The brighter planets too can be rewarding to observe; the brilliant, steady, yellow-white Jupiter is always a delight to glass. With an unwavering hand, you can make out the positions of its four major satellites, and following in the steps of Galileo, it can be rewarding to record their changing positions relative to the Giant Planet. Brilliant red Mars looks angry through the 8 x 20, hellish Venus – blinding- and the soft yellow light of Old Man Saturn always pleases the eye .But when finally Spring comes ’round again, I always look to viewing large, sprawling communions of suns in the 8 x 20, such as the Beehive Cluster, framed within Praesepe, and the Coma Berenices Cluster, rising later in the night.
Truth be told, there is always something of interest within the grasp of the little pocket binocular, and sometimes its tiny, convenient size is all one really wants to observe with!
Horses for Courses
The ravishing colours of autumn are now manifesting themselves in their full glory, and when the light is good, even a small glass like the 8 x 20 can be used very profitably to study their intricate details. But as the days rapidly shorten, good ambient lighting conditions can become a major constraining issue that really challenges a glass with objectives only 20mm across.

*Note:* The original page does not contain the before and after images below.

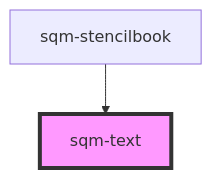
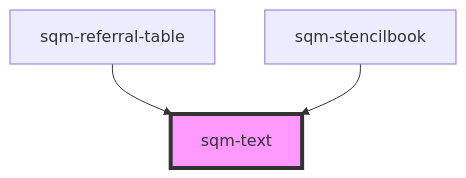
The diagram in packages/mint-components/src/components/sqm-text/readme.md (saasquatch/program-tools), drawn with Mermaid before and after one commit. The commit also changed other lines of this file and 27 other files, not shown here.

````diff
--- a/packages/mint-components/src/components/sqm-text/readme.md
+++ b/packages/mint-components/src/components/sqm-text/readme.md
@@ -15,5 +16,6 @@
 ```mermaid
 graph TD;
+  sqm-referral-table --> sqm-text
   sqm-stencilbook --> sqm-text
   style sqm-text fill:#f9f,stroke:#333,stroke-width:4px
 ```
````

This became most apparent to me while comparing the 8 x 20 to my very good and less expensive 8 x 42 binocular that accompanied me a few times on a forest walk. With the leaves not yet shed, dull overcast days make glassing with a 20mm much more challenging, to such an extent that it can be difficult to see the finer details of the creation. When I switched to using the 8 x 42 with its much lager objectives and larger exit pupil, those same targets were considerably brighter and easier to see. Truth be told, no matter how well made a little glass like the Leica Ultravid is, there is simply no beating greater aperture under such challenging lighting conditions. And while in principle I could keep using just the 8 x 20 as a sole daytime binocular, I realise that bigger is sometimes better. My Barr & Stroud 8 x 42 ED makes up for the limitations of the little pocket glass, serving up a considerably brighter image under these low light conditions, and enabling me to see details I struggle to discern with the optically perfect Leica pocket binocular.
There! I tried!
Horses for courses!
Up with the Birdfeeders
Towards the end of October, our family decided to resurrect the birdfeeders in the garden. So out came the assorted nuts and energy-rich fat balls. Within an hour of them going up, they were visited by a riot of Blue Tits, Coal Tits, Great Tits, Robin and Chaffinch. And after a couple of days, they were joined by Nuthatches and even the odd Magpie. The 8 x 20 remains my instrument of choice for kitchen birding, as it’s so small, lightweight and unrivalled in optical excellence to anything else I own.
Speaking of Magpies. I’ve noticed that they are especially loud and conspicuous on these autumn days. They seem to turn up everywhere lol and you invariably hear them before you see them! Just like last year, a few have taken up residence in our Rowan tree to settle down for the night. Ever the clever avian, they work their way into the middle of the tree just before sunset to protect themselves from predators lurking in the night.
The Mute Swans up at the Pond didn’t fare so well this year. Although they successfully hatched and reared seven beautiful cygnets, all of them succumbed to predators. Please God, they will be more successful next season!
To be continued in Part II